DESCRIPTION OF THE TASK =
Output the records precisely as they stand. Pictures are to be skipped.

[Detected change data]
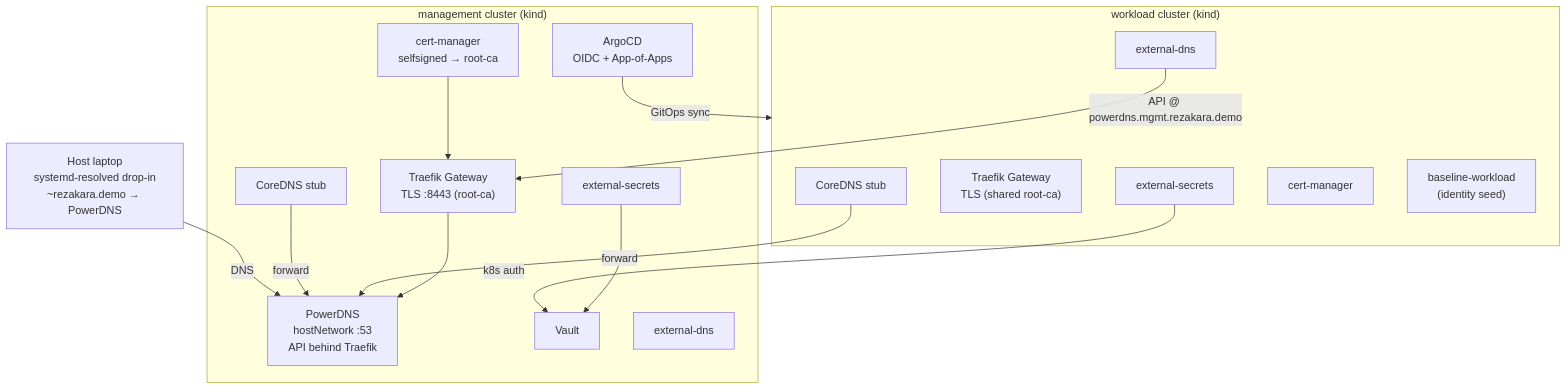
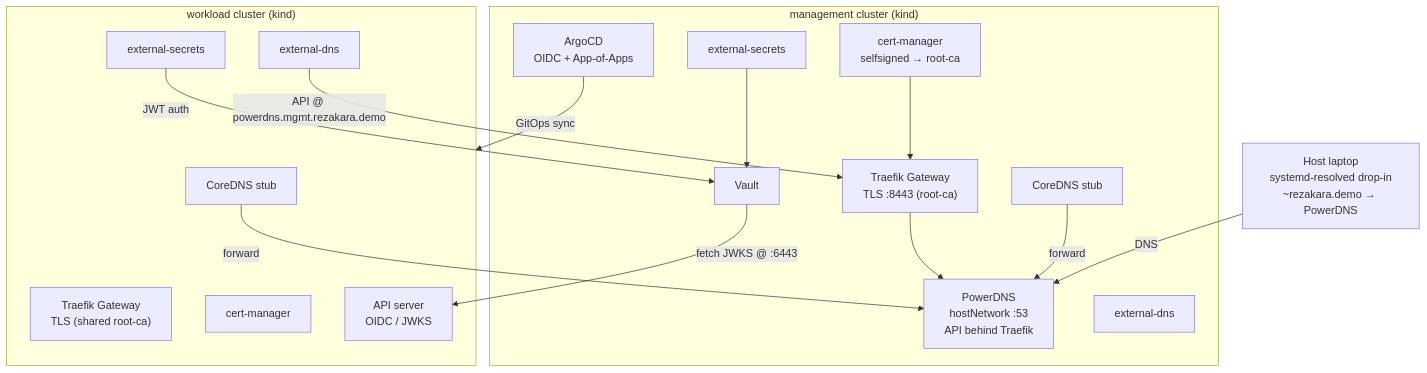
The diagram in infra/local/kind/ARCHITECTURE.md (rezakaramad/kubepave), drawn with Mermaid before and after one commit. The commit also changed other lines of this file and 5 other files, not shown here.

````diff
--- a/infra/local/kind/ARCHITECTURE.md
+++ b/infra/local/kind/ARCHITECTURE.md
@@ -17,33 +17,34 @@
 ```mermaid
 flowchart TB
     host["Host laptop<br/>systemd-resolved drop-in<br/>~rezakara.demo → PowerDNS"]
 
     subgraph mgmt["management cluster (kind)"]
         pdns["PowerDNS<br/>hostNetwork :53<br/>API behind Traefik"]
         coredns_m["CoreDNS stub"]
         traefik_m["Traefik Gateway<br/>TLS :8443 (root-ca)"]
         argocd["ArgoCD<br/>OIDC + App-of-Apps"]
         vault["Vault"]
         eso_m["external-secrets"]
         edns_m["external-dns"]
         cm_m["cert-manager<br/>selfsigned → root-ca"]
     end
 
     subgraph wl["workload cluster (kind)"]
         coredns_w["CoreDNS stub"]
         traefik_w["Traefik Gateway<br/>TLS (shared root-ca)"]
         eso_w["external-secrets"]
         edns_w["external-dns"]
         cm_w["cert-manager"]
-        seed["baseline-workload<br/>(identity seed)"]
+        api_w["API server<br/>OIDC / JWKS"]
     end
 
     host -->|DNS| pdns
     coredns_m -->|forward| pdns
     coredns_w -->|forward| pdns
     argocd -->|GitOps sync| wl
     edns_w -->|"API @ powerdns.mgmt.rezakara.demo"| traefik_m --> pdns
-    eso_w -->|k8s auth| vault
+    eso_w -->|JWT auth| vault
+    vault -->|"fetch JWKS @ :6443"| api_w
     eso_m --> vault
     cm_m --> traefik_m
 ```
````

EXERCISE SOLUTION =
The diagram in infra/local/kind/ARCHITECTURE.md (rezakaramad/kubepave), drawn with Mermaid before and after one commit. The commit also changed other lines of this file and 5 other files, not shown here.

````diff
--- a/infra/local/kind/ARCHITECTURE.md
+++ b/infra/local/kind/ARCHITECTURE.md
@@ -17,33 +17,34 @@
 ```mermaid
 flowchart TB
     host["Host laptop<br/>systemd-resolved drop-in<br/>~rezakara.demo → PowerDNS"]
 
     subgraph mgmt["management cluster (kind)"]
         pdns["PowerDNS<br/>hostNetwork :53<br/>API behind Traefik"]
         coredns_m["CoreDNS stub"]
         traefik_m["Traefik Gateway<br/>TLS :8443 (root-ca)"]
         argocd["ArgoCD<br/>OIDC + App-of-Apps"]
         vault["Vault"]
         eso_m["external-secrets"]
         edns_m["external-dns"]
         cm_m["cert-manager<br/>selfsigned → root-ca"]
     end
 
     subgraph wl["workload cluster (kind)"]
         coredns_w["CoreDNS stub"]
         traefik_w["Traefik Gateway<br/>TLS (shared root-ca)"]
         eso_w["external-secrets"]
         edns_w["external-dns"]
         cm_w["cert-manager"]
-        seed["baseline-workload<br/>(identity seed)"]
+        api_w["API server<br/>OIDC / JWKS"]
     end
 
     host -->|DNS| pdns
     coredns_m -->|forward| pdns
     coredns_w -->|forward| pdns
     argocd -->|GitOps sync| wl
     edns_w -->|"API @ powerdns.mgmt.rezakara.demo"| traefik_m --> pdns
-    eso_w -->|k8s auth| vault
+    eso_w -->|JWT auth| vault
+    vault -->|"fetch JWKS @ :6443"| api_w
     eso_m --> vault
     cm_m --> traefik_m
 ```
````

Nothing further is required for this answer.